Volume automation is one of the quickest methods in controlling the track volume in the mix without the need to edit the waveform or do destructive editing. This feature is supported in Reaper and this is a tutorial on how to use them.
When to use Volume Automation?
Supposing after recording a guitar track, you are checking the recording and then come up with the following issues with respect to the track volume. The first issue is that there is a substantial background noise before the start of the recording being captured by the microphones, see below:
Then later in the track, there is a sudden -6dB drop of volume for one of the guitar chord:
Also the guitar volume in the chorus section is very low compared to the rest:
Finally the end part of the guitar track is not needed and should be faded:
Although the engineer can fix the problems by exporting the track to an audio editor and edit it, the best approach would be to use volume automation. In this method, you will simply automating the changes in the Reaper DAW mixing workspace; and the changes done to the waveform is non-destructive. This implies the original sound recording has been preserved and untouched by Reaper during any volume automation implementation.

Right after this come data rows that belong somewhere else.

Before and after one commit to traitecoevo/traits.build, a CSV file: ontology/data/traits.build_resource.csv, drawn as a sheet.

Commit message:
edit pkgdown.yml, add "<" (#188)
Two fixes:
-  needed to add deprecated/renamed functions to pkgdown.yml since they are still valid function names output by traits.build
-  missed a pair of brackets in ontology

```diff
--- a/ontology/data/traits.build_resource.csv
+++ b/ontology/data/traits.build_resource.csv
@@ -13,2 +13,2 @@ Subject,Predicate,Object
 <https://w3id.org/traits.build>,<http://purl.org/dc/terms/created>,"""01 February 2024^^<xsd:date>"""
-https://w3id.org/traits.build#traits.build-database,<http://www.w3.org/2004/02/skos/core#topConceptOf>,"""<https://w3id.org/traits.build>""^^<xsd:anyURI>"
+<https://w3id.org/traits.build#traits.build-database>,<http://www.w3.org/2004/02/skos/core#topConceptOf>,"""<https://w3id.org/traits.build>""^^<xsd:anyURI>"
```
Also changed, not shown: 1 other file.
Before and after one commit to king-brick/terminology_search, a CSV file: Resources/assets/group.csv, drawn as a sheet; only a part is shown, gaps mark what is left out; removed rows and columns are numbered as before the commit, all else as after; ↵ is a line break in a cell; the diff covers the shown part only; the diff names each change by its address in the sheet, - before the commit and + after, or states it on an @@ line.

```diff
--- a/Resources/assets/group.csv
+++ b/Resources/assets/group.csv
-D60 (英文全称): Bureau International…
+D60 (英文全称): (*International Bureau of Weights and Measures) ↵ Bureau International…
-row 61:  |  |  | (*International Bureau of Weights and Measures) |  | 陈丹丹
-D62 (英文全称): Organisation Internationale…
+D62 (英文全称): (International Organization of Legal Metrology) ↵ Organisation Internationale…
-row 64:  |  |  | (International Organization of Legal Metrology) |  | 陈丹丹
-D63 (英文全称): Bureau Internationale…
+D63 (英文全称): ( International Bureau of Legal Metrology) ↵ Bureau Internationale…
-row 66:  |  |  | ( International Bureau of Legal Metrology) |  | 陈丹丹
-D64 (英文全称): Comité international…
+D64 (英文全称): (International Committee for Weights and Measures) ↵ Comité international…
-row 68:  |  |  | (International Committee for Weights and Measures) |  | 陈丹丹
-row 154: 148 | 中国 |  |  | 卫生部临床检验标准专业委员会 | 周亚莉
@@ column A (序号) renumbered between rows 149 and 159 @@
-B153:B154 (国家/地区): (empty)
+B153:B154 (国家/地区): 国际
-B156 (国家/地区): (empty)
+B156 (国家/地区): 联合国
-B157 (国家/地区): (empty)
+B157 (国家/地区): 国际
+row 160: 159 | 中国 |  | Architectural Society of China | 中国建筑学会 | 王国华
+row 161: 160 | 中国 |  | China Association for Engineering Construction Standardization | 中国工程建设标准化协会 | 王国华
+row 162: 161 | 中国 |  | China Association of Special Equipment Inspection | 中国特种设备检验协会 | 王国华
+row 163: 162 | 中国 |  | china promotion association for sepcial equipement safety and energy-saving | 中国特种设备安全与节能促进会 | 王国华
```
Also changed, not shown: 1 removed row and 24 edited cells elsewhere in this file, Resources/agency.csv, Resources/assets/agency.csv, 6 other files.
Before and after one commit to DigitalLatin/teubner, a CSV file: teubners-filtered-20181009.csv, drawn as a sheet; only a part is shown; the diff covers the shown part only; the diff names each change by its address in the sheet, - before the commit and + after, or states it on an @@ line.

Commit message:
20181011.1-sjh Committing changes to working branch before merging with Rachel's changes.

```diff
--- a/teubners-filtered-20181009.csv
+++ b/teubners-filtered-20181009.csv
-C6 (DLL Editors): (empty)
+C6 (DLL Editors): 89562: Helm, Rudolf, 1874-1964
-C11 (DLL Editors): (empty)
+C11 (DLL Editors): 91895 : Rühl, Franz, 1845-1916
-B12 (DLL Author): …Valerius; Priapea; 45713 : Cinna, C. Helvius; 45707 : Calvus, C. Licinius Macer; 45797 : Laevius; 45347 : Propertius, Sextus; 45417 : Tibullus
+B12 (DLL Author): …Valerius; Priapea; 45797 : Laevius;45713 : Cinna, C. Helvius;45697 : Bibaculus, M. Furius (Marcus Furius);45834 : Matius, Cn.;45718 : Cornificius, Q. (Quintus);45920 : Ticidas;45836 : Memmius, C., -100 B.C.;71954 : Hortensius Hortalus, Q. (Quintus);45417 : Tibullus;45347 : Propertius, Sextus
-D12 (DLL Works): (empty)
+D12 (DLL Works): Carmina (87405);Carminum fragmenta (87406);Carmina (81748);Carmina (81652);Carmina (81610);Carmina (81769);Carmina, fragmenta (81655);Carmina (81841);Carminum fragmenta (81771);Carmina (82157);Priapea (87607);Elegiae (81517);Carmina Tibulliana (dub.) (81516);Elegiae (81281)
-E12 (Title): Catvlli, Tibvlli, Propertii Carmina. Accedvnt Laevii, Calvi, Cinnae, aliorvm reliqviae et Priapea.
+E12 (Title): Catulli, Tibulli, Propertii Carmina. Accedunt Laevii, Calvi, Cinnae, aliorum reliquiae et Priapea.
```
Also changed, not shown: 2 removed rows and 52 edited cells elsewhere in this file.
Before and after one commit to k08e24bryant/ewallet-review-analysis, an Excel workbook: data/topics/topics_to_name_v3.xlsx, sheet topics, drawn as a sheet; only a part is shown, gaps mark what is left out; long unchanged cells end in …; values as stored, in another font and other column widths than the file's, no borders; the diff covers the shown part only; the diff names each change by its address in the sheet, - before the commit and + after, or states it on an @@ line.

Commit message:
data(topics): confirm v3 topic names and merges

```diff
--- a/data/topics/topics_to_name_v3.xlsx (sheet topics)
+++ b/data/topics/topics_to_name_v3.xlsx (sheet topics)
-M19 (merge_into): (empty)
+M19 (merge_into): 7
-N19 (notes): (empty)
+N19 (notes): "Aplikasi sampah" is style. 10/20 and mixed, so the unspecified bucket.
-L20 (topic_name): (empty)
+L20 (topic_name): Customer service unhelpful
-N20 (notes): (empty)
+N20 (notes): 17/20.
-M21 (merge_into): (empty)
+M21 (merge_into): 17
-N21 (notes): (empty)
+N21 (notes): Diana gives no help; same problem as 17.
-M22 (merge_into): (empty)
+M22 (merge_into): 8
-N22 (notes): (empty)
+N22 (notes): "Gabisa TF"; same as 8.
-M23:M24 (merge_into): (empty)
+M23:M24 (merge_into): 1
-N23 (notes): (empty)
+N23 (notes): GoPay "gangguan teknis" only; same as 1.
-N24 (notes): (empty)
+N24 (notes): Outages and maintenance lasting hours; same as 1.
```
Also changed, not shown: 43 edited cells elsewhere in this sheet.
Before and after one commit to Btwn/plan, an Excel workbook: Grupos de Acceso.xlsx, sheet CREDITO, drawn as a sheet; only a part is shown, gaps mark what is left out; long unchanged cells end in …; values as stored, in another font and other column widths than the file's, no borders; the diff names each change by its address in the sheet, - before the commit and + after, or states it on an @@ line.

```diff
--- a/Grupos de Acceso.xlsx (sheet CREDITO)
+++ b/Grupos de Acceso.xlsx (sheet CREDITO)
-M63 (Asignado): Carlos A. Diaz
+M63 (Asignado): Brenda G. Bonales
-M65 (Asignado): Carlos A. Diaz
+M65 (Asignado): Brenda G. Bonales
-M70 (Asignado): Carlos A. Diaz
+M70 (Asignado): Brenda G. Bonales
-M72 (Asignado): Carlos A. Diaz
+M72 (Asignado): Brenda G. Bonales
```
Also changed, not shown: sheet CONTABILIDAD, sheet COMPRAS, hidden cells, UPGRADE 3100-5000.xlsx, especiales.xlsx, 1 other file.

Editing the waveform is a destructive approach of editing and could be risky typically if you accidentally overwrite the original recordings and forget to create a backup.
By the way, this is the original sample recording with the above volume issues(observe the first 7 seconds of studio background noise, dropped volume of one E chord and the low chorus guitar volume):